Task prompt: Below are records. Copy every line with "ease" in it.

Exercise material:
==============================
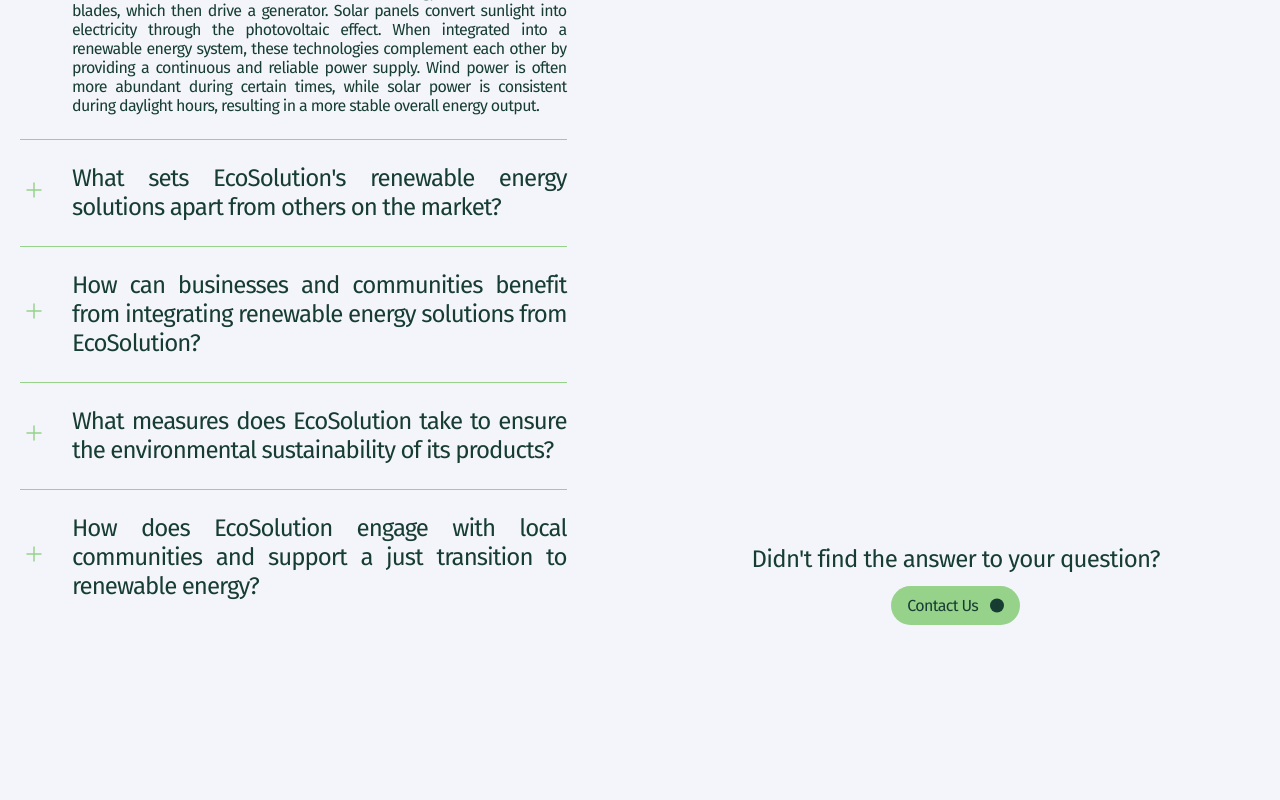
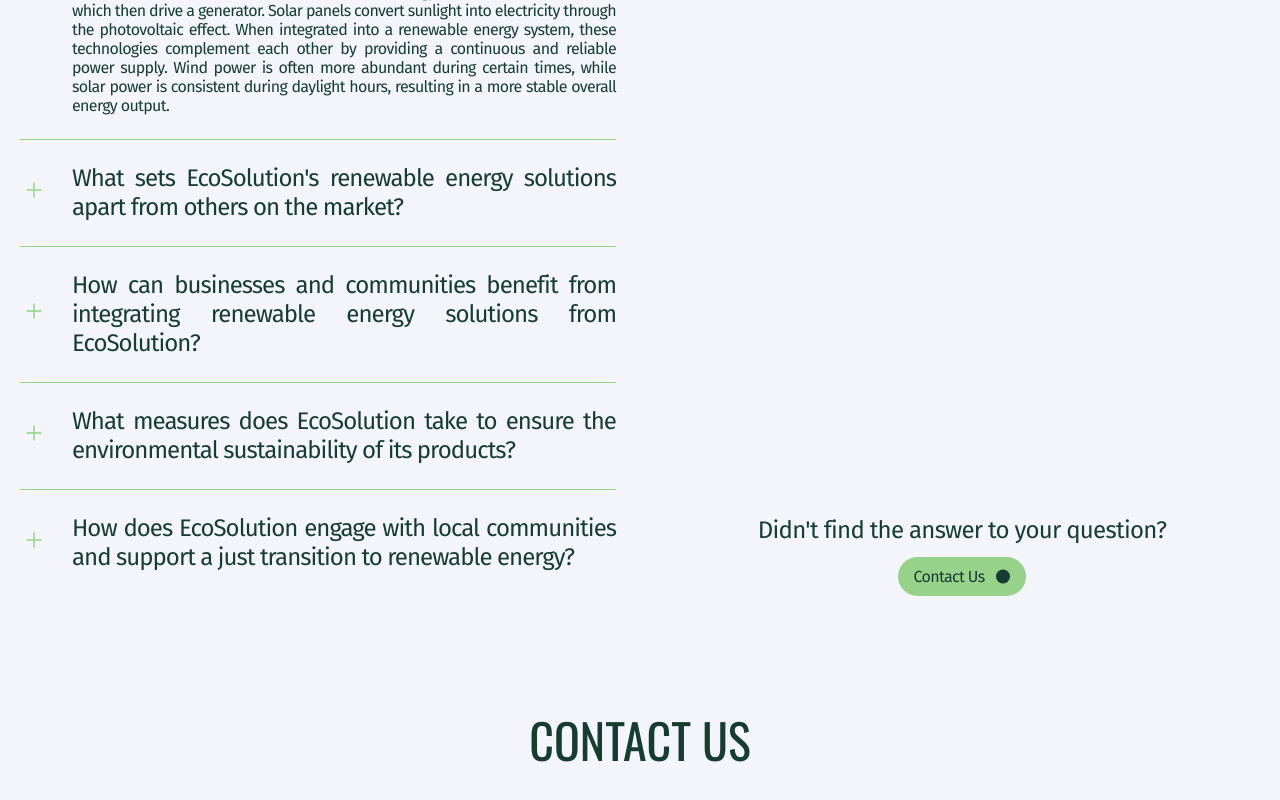
Before and after one commit to Nataleesha/ecosolution, a React (Vite) app: page / in a window 1280 px wide. Shown: the part 3646-4446 px from the top of the page. Before the commit the page ends 4271 px from the top, so only its background shows below. Built offline with nearby package versions, Linux system fonts and the light colour scheme.

Commit message:
faq styles fix

```diff
--- a/src/components/App.jsx
+++ b/src/components/App.jsx
@@ -4,6 +4,7 @@
 import Electricity from "./Electricity/Electricity";
 import Cases from "src/components/Cases/Cases";
 import Questions from "src/components/Questions/Questions";
+import Contacts from "src/components/Contacts/Contacts";
 
 import { Container } from "./App.styled";
 
@@ -16,6 +17,7 @@
       <Electricity />
       <Cases />
       <Questions />
+      <Contacts />
     </Container>
   );
 };
--- /dev/null
+++ b/src/components/Contacts/Contacts.jsx
@@ -0,0 +1,15 @@
+import { Section, Title, Container } from "./Contacts.styled";
+
+const Contacts = () => {
+  return (
+    <Section>
+      <Title>Contact us</Title>
+      <Container>
+        <div></div>
+        <form></form>
+      </Container>
+    </Section>
+  );
+};
+
+export default Contacts;
--- /dev/null
+++ b/src/components/Contacts/Contacts.styled.js
@@ -0,0 +1,35 @@
+import { styled } from "styled-components";
+import { tablet, desktop } from "src/variables/breakpoints";
+
+export const Section = styled.section`
+  display: flex;
+  flex-direction: column;
+  align-items: center;
+`;
+
+export const Title = styled.h2`
+  font-size: 28px;
+  line-height: 28px;
+  margin-bottom: 24px;
+
+  @media screen and (min-width: ${tablet}) {
+    font-size: 36px;
+    line-height: 36px;
+    margin-bottom: 40px;
+  }
+
+  @media screen and (min-width: ${desktop}) {
+    font-size: 48px;
+    line-height: 48px;
+    margin-bottom: 120px;
+  }
+`;
+
+export const Container = styled.div`
+  display: flex;
+  flex-direction: column;
+
+  @media screen and (min-width: ${tablet}) {
+    flex-direction: row;
+  }
+`;
--- a/src/components/Header/Header.styled.js
+++ b/src/components/Header/Header.styled.js
@@ -39,6 +39,7 @@
 export const LogoContainer = styled.div`
   color: var(--primary-dark-color);
   transition: 0.3s ease;
+  cursor: pointer;
 
   &:hover {
     transition: 0.3s ease;
--- a/src/components/Main/Main.jsx
+++ b/src/components/Main/Main.jsx
@@ -19,7 +19,7 @@
   return (
     <Section>
       <Description>
-        <Header>RENEWABLE ENERGY For any task</Header>
+        <Header id="main">RENEWABLE ENERGY For any task</Header>
         <Info>
           <Text>
             Development and implementation of renewable non-polluting energy
--- a/src/components/Menu/Menu.styled.js
+++ b/src/components/Menu/Menu.styled.js
@@ -33,6 +33,7 @@
   }
 
   @media screen and (min-width: ${desktop}) {
+    max-height: 875px;
     width: ${desktop};
   }
 `;
@@ -52,6 +53,11 @@
 
   @media screen and (min-width: ${tablet}) {
     width: 320px;
+    max-height: 700px;
+  }
+
+  @media screen and (min-width: ${desktop}) {
+    max-height: 875px;
   }
 `;
 
--- a/src/components/Questions/Questions.styled.js
+++ b/src/components/Questions/Questions.styled.js
@@ -4,14 +4,17 @@
 export const Section = styled.section`
   display: flex;
   flex-direction: column;
+  margin-bottom: 36px;
 
   @media screen and (min-width: ${tablet}) {
+    margin-bottom: 100px;
     flex-direction: row;
     gap: 24px;
   }
 
   @media screen and (min-width: ${desktop}) {
-    gap: 185px;
+    margin-bottom: 120px;
+    gap: 48px;
   }
 `;
 
@@ -27,11 +30,11 @@
 
 export const Faq = styled.div`
   @media screen and (min-width: ${tablet}) {
-    width: 342px;
+    flex-basis: calc((100% - 24px) / 2);
   }
 
   @media screen and (min-width: ${desktop}) {
-    width: 596px;
+    flex-basis: calc((100% - 48px) / 2);
   }
 `;
 
@@ -39,7 +42,15 @@
   display: flex;
   flex-direction: column;
   justify-content: space-between;
-  align-items: flex-start;
+  align-items: center;
+
+  @media screen and (min-width: ${tablet}) {
+    flex-basis: calc((100% - 24px) / 2);
+  }
+
+  @media screen and (min-width: ${desktop}) {
+    flex-basis: calc((100% - 48px) / 2);
+  }
 `;
 
 export const TitleTablet = styled.h2`
@@ -52,6 +63,7 @@
   }
 
   @media screen and (min-width: ${desktop}) {
+    width: 398px;
     font-size: 48px;
     line-height: 48px;
   }
```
==============================
Answer box:
   transition: 0.3s ease;
     transition: 0.3s ease;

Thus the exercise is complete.